Most analogue effects are just a bag of cheap transistors, resistors, capacitors and diodes. So long as the PCB is well-designed and there are no noise issues, you can't really go wrong.
On some mini pedals, because of the tight spacing, noise issues can crop up - and it's this, an annoyance, rather than a catastrophic failure - that is most common with cheaper mini pedals.
More complicated digital circuits are harder to clone, more expensive to develop, and more expensive to manufacture at scale. As a result, they're less foolproof when compared to their competitors from established brands. This is why we've stuck mainly to recommending analogue pedals.
Finally, as already discussed, established brands also offer ranges of budget pedals, bypassing most of the potential consumer concerns outlined above.
Our cheap guitar pedal picks
The June 60 looks like it should be a lot more expensive than it is. It's an analogue chorus pedal billed as a reproduction of the chorus found in the Roland Juno 60 synthesiser. As a result, it doesn't always perfectly translate to guitar, and with only two modes compared to say, the Boss DC-2's four, sometimes the depth and rate you want isn't on offer. Still, it's about a third the price of the DC-2W reissue and even has a stereo out, assuming you use a TRS-Y cable. Also, look at it!
The Mosky Deluxe is a bargain even on a list of bargains. It's a clone of the Lovepedal Amp 11, itself clones the superb Paul Cochrane Timmy for its core drive circuit. What you get with the Deluxe is a versatile, punchy two-footswitch overdrive. The left side is a Timmy with diode switching options, and the right is an Electra overdrive, like on the Lovepedal Amp 11. The additional switch allows you to remove the clipping diodes, making it a clean boost rather than a second drive stage. Cram that punching power into a tiny enclosure and similarly minuscule price, and it's almost too good to be true.
Coming in at not far off the price of a Tubescreamer clone, the Ibanez Tube Screamer mini is the definition of a bargain. It's got the original TS-808 sound, true bypass, and it looks super cute. What's not to like?
The Boss FZ-2 fuzz pedal has long been the subject of pleas for a Waza Craft reissue. The FZ-2 was a modernised Univox Super Fuzz with switchable modes and two-band EQ, discontinued in the late 90s. For whatever reason - those in the know have sometimes mooted availability of the right transistors - Boss has demurred on a reissue. This has left the coveted pedal to grow in cult popularity. Luckily for those needing a fix, Behringer released its own take on the pedal, the SF300. It's pretty close and there's even DIY guides available online for rehousing the guts of the pedal in a more robust metal enclosure if you want a project.
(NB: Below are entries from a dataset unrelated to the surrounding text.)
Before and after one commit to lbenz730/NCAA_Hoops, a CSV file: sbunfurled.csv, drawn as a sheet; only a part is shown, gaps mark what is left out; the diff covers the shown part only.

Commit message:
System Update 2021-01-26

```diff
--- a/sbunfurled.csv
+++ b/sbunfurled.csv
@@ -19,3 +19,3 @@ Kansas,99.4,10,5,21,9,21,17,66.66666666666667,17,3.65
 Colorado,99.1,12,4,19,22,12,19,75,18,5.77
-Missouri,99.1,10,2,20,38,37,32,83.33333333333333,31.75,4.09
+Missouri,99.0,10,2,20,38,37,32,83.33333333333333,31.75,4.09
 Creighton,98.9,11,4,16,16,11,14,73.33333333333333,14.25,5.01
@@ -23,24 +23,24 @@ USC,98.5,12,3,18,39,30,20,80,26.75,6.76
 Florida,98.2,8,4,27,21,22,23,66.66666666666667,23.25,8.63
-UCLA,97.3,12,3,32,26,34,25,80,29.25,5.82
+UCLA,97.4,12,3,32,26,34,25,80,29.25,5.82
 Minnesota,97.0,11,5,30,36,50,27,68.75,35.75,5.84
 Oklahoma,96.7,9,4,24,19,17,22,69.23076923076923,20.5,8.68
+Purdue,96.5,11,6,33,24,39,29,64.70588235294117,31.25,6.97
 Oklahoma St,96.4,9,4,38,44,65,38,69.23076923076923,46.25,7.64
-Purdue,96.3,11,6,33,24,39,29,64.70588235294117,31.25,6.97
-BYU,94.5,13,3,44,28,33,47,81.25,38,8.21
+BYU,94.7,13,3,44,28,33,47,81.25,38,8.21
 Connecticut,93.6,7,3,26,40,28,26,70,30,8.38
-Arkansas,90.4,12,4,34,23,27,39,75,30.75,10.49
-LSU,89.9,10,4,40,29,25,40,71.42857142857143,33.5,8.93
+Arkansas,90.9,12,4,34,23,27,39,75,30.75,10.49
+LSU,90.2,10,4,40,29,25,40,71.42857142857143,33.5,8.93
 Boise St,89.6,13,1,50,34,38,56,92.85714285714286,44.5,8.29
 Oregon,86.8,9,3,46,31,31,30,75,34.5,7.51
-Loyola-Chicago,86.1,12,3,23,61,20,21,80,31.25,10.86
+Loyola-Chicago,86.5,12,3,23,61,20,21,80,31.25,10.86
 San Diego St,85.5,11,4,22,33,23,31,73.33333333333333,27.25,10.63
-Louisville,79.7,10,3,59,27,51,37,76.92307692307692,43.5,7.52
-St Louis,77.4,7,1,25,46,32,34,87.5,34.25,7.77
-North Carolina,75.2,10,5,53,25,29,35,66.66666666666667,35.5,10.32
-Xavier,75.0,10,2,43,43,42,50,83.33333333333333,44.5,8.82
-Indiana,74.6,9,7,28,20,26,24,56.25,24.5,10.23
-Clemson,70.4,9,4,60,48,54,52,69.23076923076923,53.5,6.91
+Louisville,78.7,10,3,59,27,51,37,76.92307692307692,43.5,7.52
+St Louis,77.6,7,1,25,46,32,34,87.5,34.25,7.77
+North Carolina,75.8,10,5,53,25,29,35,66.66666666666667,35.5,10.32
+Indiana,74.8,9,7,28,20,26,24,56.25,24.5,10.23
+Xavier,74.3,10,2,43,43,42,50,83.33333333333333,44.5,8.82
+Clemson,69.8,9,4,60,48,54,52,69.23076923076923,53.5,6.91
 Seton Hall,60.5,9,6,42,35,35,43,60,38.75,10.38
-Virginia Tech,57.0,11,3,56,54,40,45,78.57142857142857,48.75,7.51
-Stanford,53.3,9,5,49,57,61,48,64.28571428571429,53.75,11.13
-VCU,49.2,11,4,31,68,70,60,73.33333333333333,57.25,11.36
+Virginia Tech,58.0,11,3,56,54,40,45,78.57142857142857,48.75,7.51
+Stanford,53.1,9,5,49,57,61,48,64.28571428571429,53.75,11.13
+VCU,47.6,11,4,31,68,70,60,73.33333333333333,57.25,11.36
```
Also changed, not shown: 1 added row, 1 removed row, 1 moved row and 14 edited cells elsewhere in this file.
Though it's described as 'transparent', the Klon Centaur is anything but. Whatever adjective you care to use, there's no denying that it's a great overdrive. Decent clones of the Klon will often run to a couple of hundred dollars, so a budget version is most welcome. The Golden Horse doesn't have the switchable buffer of the original, but apart from that it's close enough in sound that you'd be hard-pressed to tell it apart from any well-made klone.
Though there's a few options for mini-sized analogue delay pedals at around the same price, we always like slightly larger delays so that we can bend down and twist controls live. In that regard, the TC Echobrain is a fun unit. The controls are intuitive, with plenty of scope for runaway oscillations and psychedelic weirdness. If you're after it not for weirdness, but for a solid, warm analogue delay sound then of course it has that in spades.
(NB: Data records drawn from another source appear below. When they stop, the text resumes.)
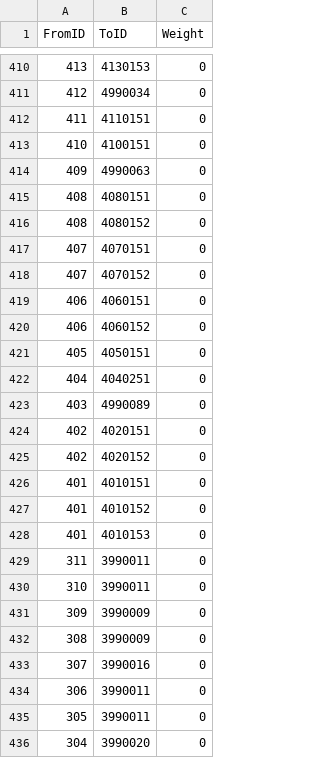
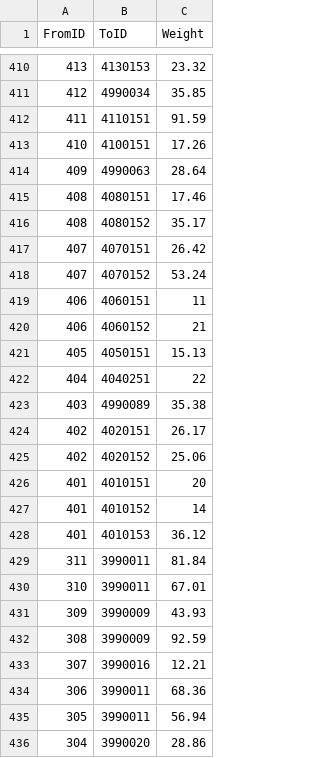
Before and after one commit to maniharafiqkr-hue/KNU-Campus-Wayfinder, a CSV file: src/org/knu/wayfinder/data/edges.csv, drawn as a sheet; only a part is shown, gaps mark what is left out; the diff covers the shown part only.

```diff
--- a/src/org/knu/wayfinder/data/edges.csv
+++ b/src/org/knu/wayfinder/data/edges.csv
@@ -410,27 +410,27 @@
-413,4130153,0
-412,4990034,0
-411,4110151,0
-410,4100151,0
-409,4990063,0
-408,4080151,0
-408,4080152,0
-407,4070151,0
-407,4070152,0
-406,4060151,0
-406,4060152,0
-405,4050151,0
-404,4040251,0
-403,4990089,0
-402,4020151,0
-402,4020152,0
-401,4010151,0
-401,4010152,0
-401,4010153,0
-311,3990011,0
-310,3990011,0
-309,3990009,0
-308,3990009,0
-307,3990016,0
-306,3990011,0
-305,3990011,0
-304,3990020,0
+413,4130153,23.32
+412,4990034,35.85
+411,4110151,91.59
+410,4100151,17.26
+409,4990063,28.64
+408,4080151,17.46
+408,4080152,35.17
+407,4070151,26.42
+407,4070152,53.24
+406,4060151,11
+406,4060152,21
+405,4050151,15.13
+404,4040251,22
+403,4990089,35.38
+402,4020151,26.17
+402,4020152,25.06
+401,4010151,20
+401,4010152,14
+401,4010153,36.12
+311,3990011,81.84
+310,3990011,67.01
+309,3990009,43.93
+308,3990009,92.59
+307,3990016,12.21
+306,3990011,68.36
+305,3990011,56.94
+304,3990020,28.86
```
Also changed, not shown: 75 edited cells elsewhere in this file, 8 other files.
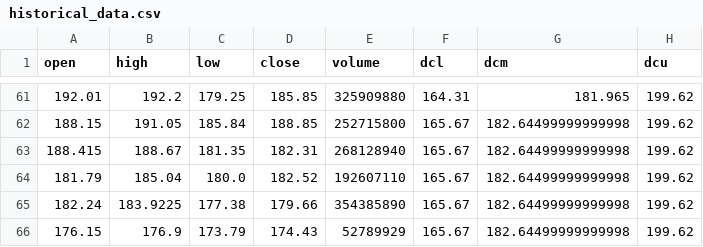
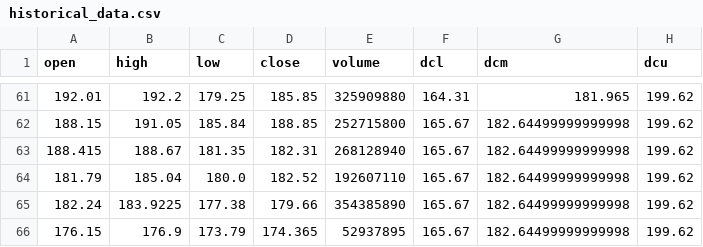
Before and after one commit to Jamie-19/algotrading, a CSV file: output/historical_data.csv, drawn as a sheet; only a part is shown, gaps mark what is left out.

Commit message:
txt format

```diff
--- a/output/historical_data.csv
+++ b/output/historical_data.csv
@@ -65,2 +65,2 @@ open,high,low,close,volume,dcl,dcm,dcu
 182.24,183.9225,177.38,179.66,354385890,165.67,182.64499999999998,199.62
-176.15,176.9,173.79,174.43,52789929,165.67,182.64499999999998,199.62
+176.15,176.9,173.79,174.365,52937895,165.67,182.64499999999998,199.62
```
Though we've not had the time to take ours apart, the buzz on the internet is that the Black Secret distortion pedal uses a surface-mount LM-308 op-amp, the same as the original, iconic ProCo RAT. The slow slew rate of the LM-308 resulted in almost triangular-wave clipping at higher gain levels. This accounts for the different, highly-coveted sound of vintage RATs, so if true, this is even more of a bargain. Even without the LM-308, it's a diminutive beast that packs a mean punch. It can be switched between classic and turbo mode, and in classic mode has a fantastic range, going from light dirt to full-bore hurricane.
To our ears it's still one of the fizzier distortions, and we wish it had some more volume on tap, but we can't deny it's a classic. For many, the BOSS DS-1 was their first pedal, and at this price point it's easy to see why it's still so popular. If you want a no-frills distortion that will likely outlive you, then you can't go wrong with the orange mean machine.
The Oceanic is a simple reverb pedal with subtle modulation that allows it to cover a lot of ground. NUX claim that they've carefully modeled the algorithm such that additional controls are unnecessary, hence it being single-knob. While we're not sold on that argument, it is true that with decay set at 9 o'clock it's a different pedal than with the decay knob dimed. The pedal goes from 'studio tiled bathroom' through 'concert hall' to the kind of huge, abstract atmospheric space that will get all the shoegaze space cadets all hot and bothered. There is a wet/dry control on the Oceanic. However, to access it you have to hold down the footswitch for two seconds, at which point the decay knob becomes a level knob.
You'll have heard the EHX Small Clone on any number of records, not least Nirvana's Nevermind. If you're looking for a glassy chorus tone, it may well be that the sound in your head is the Neo Clone. It's as simple and intuitive as the bigger-box original, with only a single rate knob and depth switch. Despite being more compact, it has the classic EHX looks and name to back it up.
The VD400 is Behringer's challenger to the Boss DM-2. If you can get over the plastic enclosure, then you'll find a decently made, good-sounding delay pedal. Again, like the SF300, there are guides online for rehousing it, should you be worried about its longevity.
The Steel Singer is a clone of a clone, Vertex's Steel String Singer. Vertex had a prolific period of pinching designs and writing lots of marketing copy about how they had actually designed them. In any case, the SSS was in reality a Jack Orman designed clean boost. Luckily, Jack Orman knows his stuff, and his amp-in-a-box boost pedal design lives on in this NUX offering. As an aside - Orman's list of mods for popular pedals are legendary, so if you own for example a Big Muff clone with mids control, that's probably Orman's 'presence control' mod in action!